- _STORED DATA_:
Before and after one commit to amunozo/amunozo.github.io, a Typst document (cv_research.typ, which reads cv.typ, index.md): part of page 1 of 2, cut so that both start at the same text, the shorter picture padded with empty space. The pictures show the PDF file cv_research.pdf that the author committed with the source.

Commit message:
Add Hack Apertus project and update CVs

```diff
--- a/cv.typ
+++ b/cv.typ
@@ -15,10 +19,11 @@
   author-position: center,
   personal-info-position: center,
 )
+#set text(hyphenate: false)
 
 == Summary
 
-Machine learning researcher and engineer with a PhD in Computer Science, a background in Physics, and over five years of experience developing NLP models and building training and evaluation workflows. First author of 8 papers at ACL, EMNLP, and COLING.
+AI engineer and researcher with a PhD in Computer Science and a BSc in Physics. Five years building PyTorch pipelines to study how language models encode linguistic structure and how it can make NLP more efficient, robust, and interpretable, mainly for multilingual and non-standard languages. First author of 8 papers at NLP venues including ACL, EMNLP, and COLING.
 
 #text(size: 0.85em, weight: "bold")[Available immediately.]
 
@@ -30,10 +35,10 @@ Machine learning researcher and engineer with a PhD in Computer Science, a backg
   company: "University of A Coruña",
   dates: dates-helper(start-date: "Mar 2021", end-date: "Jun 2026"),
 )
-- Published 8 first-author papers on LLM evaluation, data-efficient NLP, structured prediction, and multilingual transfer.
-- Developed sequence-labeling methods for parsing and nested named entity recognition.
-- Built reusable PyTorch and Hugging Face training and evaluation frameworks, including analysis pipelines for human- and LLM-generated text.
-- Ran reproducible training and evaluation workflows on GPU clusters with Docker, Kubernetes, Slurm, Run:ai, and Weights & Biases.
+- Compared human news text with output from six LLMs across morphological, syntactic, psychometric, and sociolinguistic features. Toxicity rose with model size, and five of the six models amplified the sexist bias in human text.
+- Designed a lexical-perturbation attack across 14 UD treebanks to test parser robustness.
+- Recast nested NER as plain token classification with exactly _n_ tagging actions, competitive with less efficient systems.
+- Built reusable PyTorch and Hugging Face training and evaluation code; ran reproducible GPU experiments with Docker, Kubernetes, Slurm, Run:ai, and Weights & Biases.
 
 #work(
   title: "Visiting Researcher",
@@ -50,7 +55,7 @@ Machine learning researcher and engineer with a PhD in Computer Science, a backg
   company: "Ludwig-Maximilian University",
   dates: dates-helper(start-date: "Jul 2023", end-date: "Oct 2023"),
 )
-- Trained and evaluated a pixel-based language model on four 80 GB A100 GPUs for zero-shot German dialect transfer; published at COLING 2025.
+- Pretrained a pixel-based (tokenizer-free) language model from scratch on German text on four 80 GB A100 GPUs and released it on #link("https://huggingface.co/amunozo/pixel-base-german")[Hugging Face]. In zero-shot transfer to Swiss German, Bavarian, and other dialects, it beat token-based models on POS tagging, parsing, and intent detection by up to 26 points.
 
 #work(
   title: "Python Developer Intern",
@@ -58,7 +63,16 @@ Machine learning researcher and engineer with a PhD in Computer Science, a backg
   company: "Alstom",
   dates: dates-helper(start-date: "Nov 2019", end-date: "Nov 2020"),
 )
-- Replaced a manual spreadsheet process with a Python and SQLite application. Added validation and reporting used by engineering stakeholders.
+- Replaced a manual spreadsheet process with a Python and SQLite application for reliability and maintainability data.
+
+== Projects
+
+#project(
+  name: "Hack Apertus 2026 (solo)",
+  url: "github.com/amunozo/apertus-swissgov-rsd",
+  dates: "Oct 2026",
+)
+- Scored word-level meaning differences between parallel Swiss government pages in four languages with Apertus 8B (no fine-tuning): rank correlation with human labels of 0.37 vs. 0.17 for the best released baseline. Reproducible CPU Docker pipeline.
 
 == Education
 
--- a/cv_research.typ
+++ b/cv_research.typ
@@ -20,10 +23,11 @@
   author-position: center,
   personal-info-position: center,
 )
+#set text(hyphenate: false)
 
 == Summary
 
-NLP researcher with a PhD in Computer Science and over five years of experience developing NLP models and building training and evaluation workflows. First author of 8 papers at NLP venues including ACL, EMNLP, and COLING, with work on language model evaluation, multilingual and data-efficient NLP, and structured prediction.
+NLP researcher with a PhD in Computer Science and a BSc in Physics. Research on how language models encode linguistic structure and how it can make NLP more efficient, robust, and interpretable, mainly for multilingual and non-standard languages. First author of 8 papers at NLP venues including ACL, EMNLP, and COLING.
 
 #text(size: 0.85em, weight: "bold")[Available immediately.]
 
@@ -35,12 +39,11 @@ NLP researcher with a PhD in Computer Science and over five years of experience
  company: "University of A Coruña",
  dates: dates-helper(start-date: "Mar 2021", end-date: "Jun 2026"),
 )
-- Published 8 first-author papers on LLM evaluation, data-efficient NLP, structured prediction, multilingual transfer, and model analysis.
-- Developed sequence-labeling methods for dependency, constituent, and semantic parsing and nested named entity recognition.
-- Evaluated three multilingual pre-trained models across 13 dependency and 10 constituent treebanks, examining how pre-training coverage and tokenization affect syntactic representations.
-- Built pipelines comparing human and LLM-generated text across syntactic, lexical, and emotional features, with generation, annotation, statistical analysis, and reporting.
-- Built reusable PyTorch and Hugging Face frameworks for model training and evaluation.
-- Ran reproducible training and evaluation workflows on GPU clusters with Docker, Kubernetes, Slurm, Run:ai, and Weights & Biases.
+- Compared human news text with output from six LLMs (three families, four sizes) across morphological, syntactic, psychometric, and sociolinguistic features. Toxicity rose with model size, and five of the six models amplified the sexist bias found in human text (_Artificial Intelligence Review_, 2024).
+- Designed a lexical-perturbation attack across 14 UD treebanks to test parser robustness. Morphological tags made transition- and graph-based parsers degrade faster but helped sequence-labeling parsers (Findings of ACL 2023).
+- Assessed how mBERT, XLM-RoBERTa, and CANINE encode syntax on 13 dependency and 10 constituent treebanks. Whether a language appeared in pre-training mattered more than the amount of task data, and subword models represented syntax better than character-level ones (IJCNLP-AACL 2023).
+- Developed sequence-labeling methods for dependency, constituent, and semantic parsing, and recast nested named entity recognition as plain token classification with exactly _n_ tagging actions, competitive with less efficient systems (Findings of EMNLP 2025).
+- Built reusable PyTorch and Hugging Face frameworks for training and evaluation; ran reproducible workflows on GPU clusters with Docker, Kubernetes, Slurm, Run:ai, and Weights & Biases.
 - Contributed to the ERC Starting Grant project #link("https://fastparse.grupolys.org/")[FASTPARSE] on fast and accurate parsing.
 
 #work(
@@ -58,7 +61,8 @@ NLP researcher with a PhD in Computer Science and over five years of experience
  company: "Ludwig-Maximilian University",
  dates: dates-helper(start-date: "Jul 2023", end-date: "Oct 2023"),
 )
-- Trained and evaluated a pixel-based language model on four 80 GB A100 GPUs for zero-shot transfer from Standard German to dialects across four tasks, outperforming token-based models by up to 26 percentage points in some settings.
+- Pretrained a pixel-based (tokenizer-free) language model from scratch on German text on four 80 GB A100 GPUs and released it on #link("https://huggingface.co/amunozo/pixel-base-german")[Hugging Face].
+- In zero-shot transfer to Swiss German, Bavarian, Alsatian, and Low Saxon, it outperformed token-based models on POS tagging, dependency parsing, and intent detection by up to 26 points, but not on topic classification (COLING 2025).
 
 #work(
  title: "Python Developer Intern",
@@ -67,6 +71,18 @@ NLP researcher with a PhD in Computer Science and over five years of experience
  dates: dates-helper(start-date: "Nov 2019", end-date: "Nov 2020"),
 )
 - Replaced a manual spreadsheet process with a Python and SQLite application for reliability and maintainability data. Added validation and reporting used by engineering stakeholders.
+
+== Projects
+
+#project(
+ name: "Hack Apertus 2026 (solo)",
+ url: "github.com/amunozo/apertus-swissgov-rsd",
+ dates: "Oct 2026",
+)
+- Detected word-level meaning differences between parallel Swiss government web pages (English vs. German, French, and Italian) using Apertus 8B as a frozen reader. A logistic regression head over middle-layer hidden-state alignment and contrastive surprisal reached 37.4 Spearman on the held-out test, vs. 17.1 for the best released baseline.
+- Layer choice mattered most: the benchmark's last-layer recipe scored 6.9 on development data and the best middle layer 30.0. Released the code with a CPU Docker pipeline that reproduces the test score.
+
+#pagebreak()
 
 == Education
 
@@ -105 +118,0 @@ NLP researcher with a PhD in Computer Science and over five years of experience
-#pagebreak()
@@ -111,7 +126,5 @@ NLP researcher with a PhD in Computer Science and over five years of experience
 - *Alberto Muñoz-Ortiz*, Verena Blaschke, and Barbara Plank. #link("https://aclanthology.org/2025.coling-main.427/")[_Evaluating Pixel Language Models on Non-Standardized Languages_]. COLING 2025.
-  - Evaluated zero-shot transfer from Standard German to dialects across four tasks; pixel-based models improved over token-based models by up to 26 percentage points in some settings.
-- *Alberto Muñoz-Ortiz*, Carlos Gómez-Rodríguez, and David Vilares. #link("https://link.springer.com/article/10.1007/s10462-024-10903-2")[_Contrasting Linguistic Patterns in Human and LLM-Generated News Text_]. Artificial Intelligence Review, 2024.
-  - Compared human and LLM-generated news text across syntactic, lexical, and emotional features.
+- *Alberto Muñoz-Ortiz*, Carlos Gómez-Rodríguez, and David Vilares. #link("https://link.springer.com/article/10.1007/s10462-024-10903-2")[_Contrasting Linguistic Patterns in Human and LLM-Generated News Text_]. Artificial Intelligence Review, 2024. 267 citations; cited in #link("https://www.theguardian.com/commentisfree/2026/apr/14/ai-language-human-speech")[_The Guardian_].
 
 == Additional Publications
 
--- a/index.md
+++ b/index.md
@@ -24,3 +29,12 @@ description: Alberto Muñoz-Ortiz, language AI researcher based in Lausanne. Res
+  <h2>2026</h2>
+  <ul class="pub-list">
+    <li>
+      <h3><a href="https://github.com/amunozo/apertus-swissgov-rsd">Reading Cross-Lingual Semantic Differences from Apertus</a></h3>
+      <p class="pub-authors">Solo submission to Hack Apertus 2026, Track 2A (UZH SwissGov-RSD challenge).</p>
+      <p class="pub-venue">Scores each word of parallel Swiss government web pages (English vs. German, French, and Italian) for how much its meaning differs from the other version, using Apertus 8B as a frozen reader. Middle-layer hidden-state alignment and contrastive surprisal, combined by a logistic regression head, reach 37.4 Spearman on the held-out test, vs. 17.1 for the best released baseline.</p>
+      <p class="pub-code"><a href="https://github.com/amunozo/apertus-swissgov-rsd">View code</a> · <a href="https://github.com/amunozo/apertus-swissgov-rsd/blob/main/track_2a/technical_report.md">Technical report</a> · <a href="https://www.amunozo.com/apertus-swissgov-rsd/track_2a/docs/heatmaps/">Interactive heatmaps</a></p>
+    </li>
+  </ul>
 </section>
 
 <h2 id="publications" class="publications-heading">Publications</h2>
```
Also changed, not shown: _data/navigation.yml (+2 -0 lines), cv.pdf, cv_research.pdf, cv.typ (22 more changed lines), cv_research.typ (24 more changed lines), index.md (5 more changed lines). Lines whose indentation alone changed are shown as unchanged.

- _WHAT YOU WILL DO_:
The answer must consist of each line in the entries above that includes "interpretable".

- _ANSWER SPACE_:
+AI engineer and researcher with a PhD in Computer Science and a BSc in Physics. Five years building PyTorch pipelines to study how language models encode linguistic structure and how it can make NLP more efficient, robust, and interpretable, mainly for multilingual and non-standard languages. First author of 8 papers at NLP venues including ACL, EMNLP, and COLING.
+NLP researcher with a PhD in Computer Science and a BSc in Physics. Research on how language models encode linguistic structure and how it can make NLP more efficient, robust, and interpretable, mainly for multilingual and non-standard languages. First author of 8 papers at NLP venues including ACL, EMNLP, and COLING.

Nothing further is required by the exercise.